• **Task**
Please copy the data exactly as it stands, minus the images.

• **Source records**
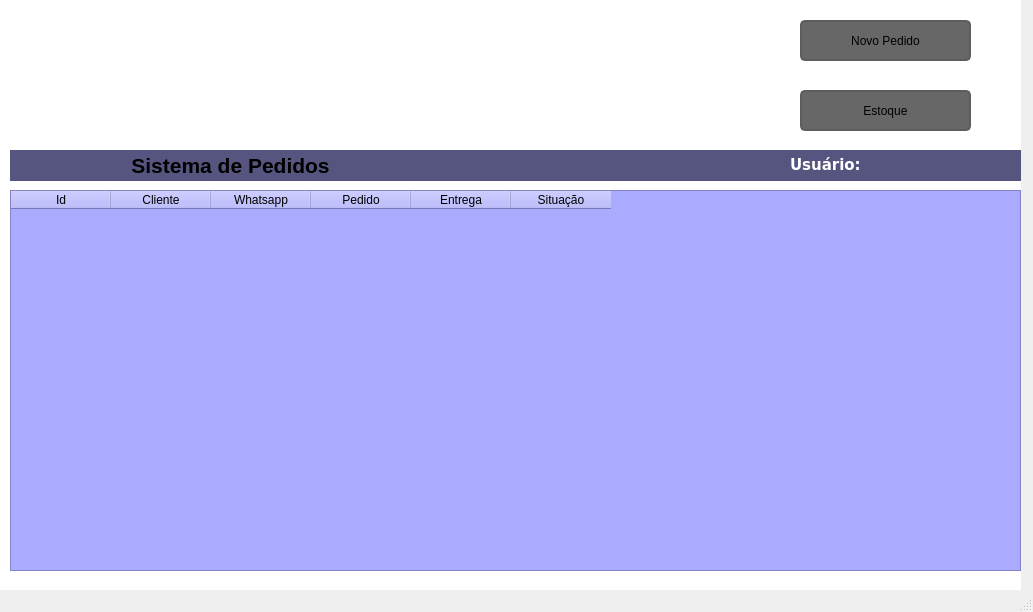
The window that pyQt/ProjetoFinal/guis/principal.ui (fabiolealsc/estudandoPython) describes before a commit, drawn with Qt 5.
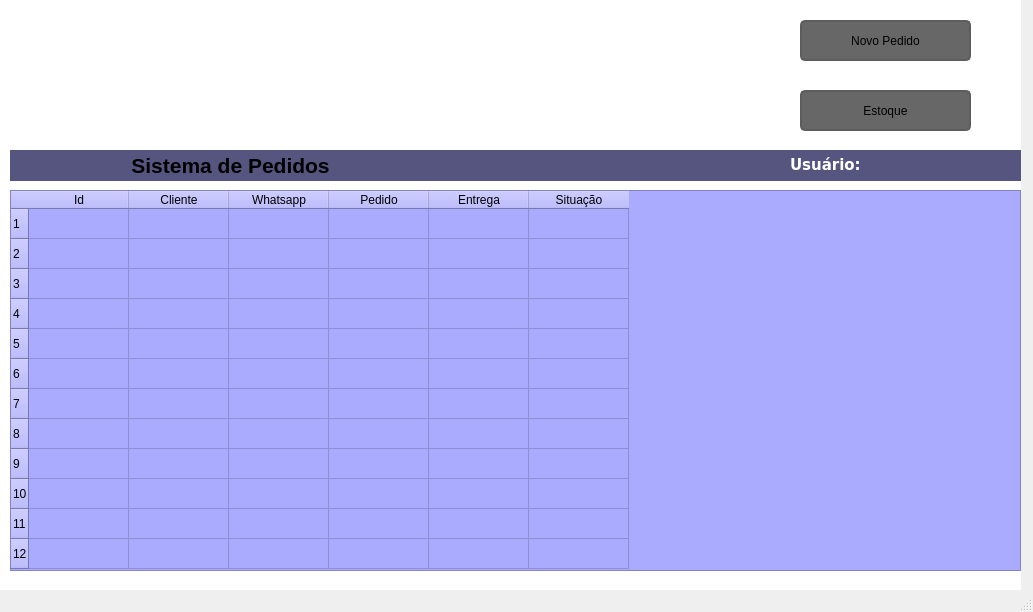
The same window after the commit. Icons and pictures are not drawn.

Patch:
```diff
--- a/pyQt/ProjetoFinal/guis/principal.ui
+++ b/pyQt/ProjetoFinal/guis/principal.ui
@@ -26,6 +26,21 @@
     <property name="styleSheet">
      <string notr="true">background-color: rgb(170, 170, 255);</string>
     </property>
+    <property name="rowCount">
+     <number>12</number>
+    </property>
+    <row/>
+    <row/>
+    <row/>
+    <row/>
+    <row/>
+    <row/>
+    <row/>
+    <row/>
+    <row/>
+    <row/>
+    <row/>
+    <row/>
     <column>
      <property name="text">
       <string>Id</string>
```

• **Output of the exercise**
The window that pyQt/ProjetoFinal/guis/principal.ui (fabiolealsc/estudandoPython) describes before a commit, drawn with Qt 5.
The same window after the commit. Icons and pictures are not drawn.

Patch:
```diff
--- a/pyQt/ProjetoFinal/guis/principal.ui
+++ b/pyQt/ProjetoFinal/guis/principal.ui
@@ -26,6 +26,21 @@
     <property name="styleSheet">
      <string notr="true">background-color: rgb(170, 170, 255);</string>
     </property>
+    <property name="rowCount">
+     <number>12</number>
+    </property>
+    <row/>
+    <row/>
+    <row/>
+    <row/>
+    <row/>
+    <row/>
+    <row/>
+    <row/>
+    <row/>
+    <row/>
+    <row/>
+    <row/>
     <column>
      <property name="text">
       <string>Id</string>
```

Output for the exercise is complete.